▶ [Try it]
Taking the records below, count the lines in which "label" appears and supply only the count.
● ● ● ●
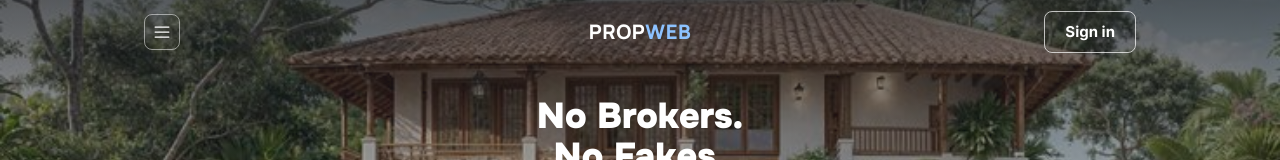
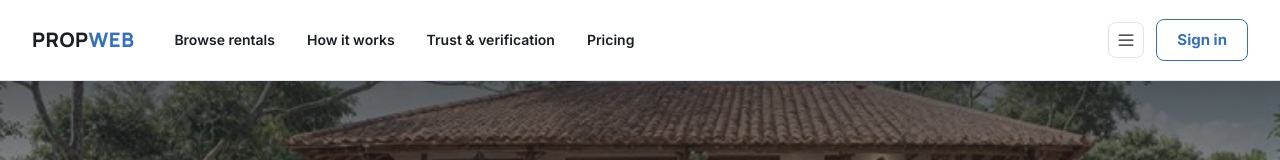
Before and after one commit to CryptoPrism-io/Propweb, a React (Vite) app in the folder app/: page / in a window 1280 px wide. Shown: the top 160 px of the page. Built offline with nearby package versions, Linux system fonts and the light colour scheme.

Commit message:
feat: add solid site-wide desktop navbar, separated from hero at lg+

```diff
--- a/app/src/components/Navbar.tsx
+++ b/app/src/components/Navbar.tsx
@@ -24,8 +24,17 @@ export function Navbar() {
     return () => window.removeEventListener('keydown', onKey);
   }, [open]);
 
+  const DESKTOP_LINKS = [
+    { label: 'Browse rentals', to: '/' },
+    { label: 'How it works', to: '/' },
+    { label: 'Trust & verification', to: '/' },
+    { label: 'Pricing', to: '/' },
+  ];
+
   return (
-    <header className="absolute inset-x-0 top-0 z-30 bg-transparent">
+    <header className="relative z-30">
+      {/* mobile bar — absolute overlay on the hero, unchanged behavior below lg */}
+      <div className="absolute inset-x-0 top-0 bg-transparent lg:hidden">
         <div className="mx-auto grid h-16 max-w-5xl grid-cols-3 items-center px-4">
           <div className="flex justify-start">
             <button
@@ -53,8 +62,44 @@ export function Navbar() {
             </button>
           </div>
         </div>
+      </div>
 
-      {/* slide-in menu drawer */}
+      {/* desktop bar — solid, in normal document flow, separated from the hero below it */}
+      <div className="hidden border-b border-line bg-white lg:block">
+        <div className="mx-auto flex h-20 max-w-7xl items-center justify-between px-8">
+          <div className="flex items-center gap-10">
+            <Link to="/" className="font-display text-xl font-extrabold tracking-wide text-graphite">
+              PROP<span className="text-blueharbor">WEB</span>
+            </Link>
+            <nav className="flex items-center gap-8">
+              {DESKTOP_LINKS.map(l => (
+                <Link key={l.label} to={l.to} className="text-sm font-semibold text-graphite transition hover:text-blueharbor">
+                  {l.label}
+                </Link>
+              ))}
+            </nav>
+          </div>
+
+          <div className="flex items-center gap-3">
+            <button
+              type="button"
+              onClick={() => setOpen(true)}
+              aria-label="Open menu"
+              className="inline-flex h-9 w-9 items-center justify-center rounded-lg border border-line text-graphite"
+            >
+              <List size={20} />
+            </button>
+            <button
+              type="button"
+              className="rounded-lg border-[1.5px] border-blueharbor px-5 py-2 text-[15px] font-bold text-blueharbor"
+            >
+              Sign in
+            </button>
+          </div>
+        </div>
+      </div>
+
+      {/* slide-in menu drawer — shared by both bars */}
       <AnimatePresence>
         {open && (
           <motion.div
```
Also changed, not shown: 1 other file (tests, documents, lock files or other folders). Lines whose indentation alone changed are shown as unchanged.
● ● ● ●
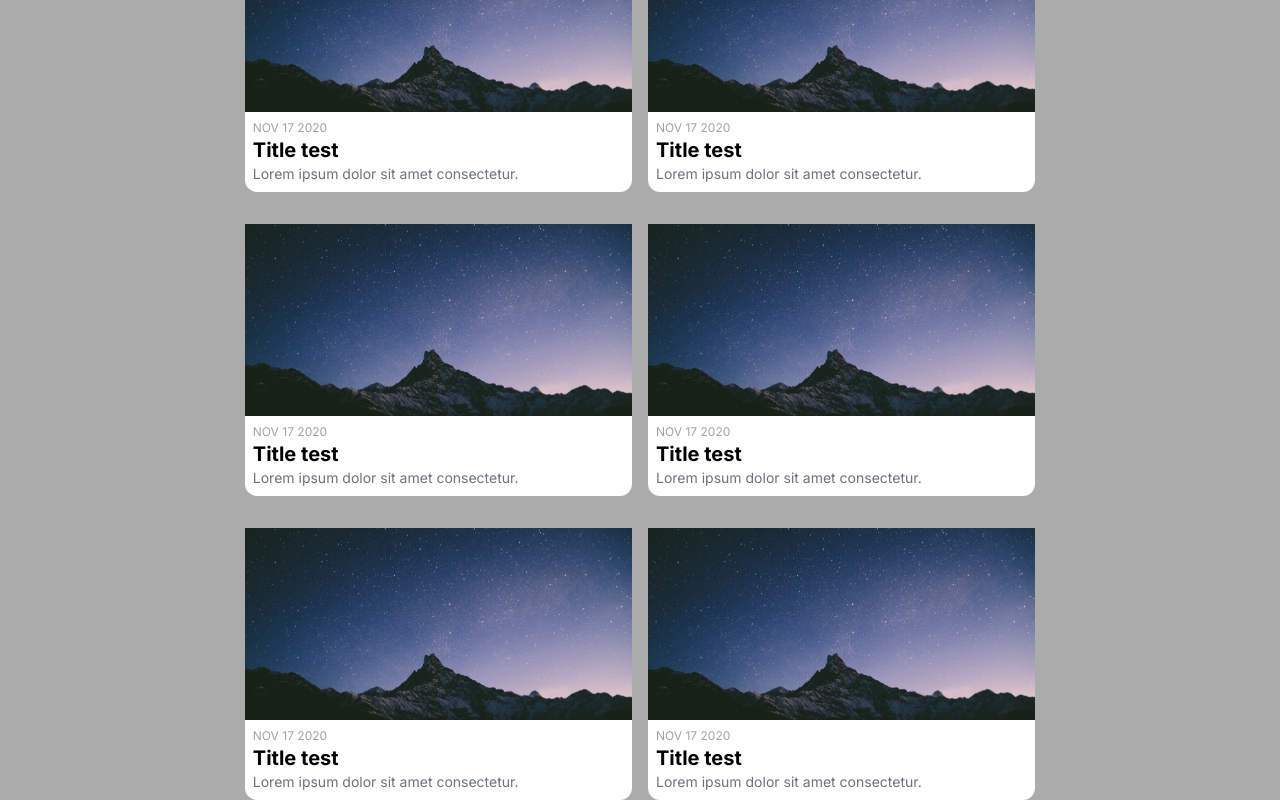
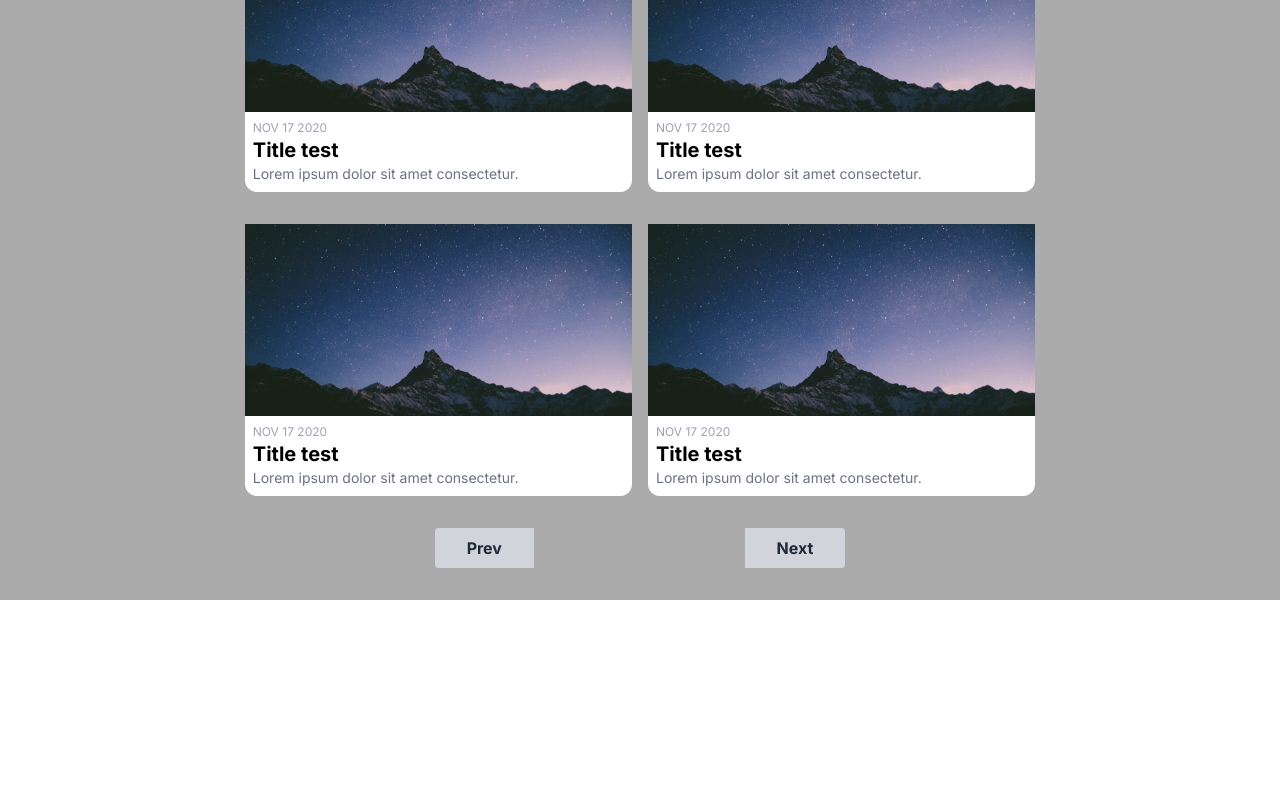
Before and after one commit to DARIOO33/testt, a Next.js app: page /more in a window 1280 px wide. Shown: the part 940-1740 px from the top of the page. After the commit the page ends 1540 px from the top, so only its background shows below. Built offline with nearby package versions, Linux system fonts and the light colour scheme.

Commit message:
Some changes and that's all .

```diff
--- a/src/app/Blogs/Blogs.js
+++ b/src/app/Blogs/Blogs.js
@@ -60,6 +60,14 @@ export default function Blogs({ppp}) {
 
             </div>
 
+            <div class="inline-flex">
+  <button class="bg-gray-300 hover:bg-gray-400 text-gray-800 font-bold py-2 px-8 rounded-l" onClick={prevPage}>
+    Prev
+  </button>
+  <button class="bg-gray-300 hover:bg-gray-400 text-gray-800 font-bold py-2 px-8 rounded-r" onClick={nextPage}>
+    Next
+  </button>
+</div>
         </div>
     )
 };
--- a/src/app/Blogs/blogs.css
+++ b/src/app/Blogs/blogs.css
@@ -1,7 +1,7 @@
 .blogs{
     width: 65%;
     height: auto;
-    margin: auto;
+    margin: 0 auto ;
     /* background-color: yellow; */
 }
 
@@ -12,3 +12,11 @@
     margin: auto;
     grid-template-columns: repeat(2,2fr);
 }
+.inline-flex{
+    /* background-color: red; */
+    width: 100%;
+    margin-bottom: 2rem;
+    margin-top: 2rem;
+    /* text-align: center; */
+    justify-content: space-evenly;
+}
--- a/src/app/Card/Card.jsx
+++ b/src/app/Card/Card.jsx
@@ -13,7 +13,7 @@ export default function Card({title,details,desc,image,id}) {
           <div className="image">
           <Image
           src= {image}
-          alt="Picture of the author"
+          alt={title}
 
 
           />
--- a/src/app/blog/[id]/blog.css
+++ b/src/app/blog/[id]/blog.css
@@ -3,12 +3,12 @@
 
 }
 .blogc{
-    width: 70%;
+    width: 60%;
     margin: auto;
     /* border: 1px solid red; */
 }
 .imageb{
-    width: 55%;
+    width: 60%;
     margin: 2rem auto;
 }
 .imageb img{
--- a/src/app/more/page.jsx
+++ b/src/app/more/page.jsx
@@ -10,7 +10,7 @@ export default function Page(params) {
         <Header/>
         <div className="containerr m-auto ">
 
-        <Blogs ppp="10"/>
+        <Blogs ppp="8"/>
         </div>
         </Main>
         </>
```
● ● ● ●
▶ [Reply]
7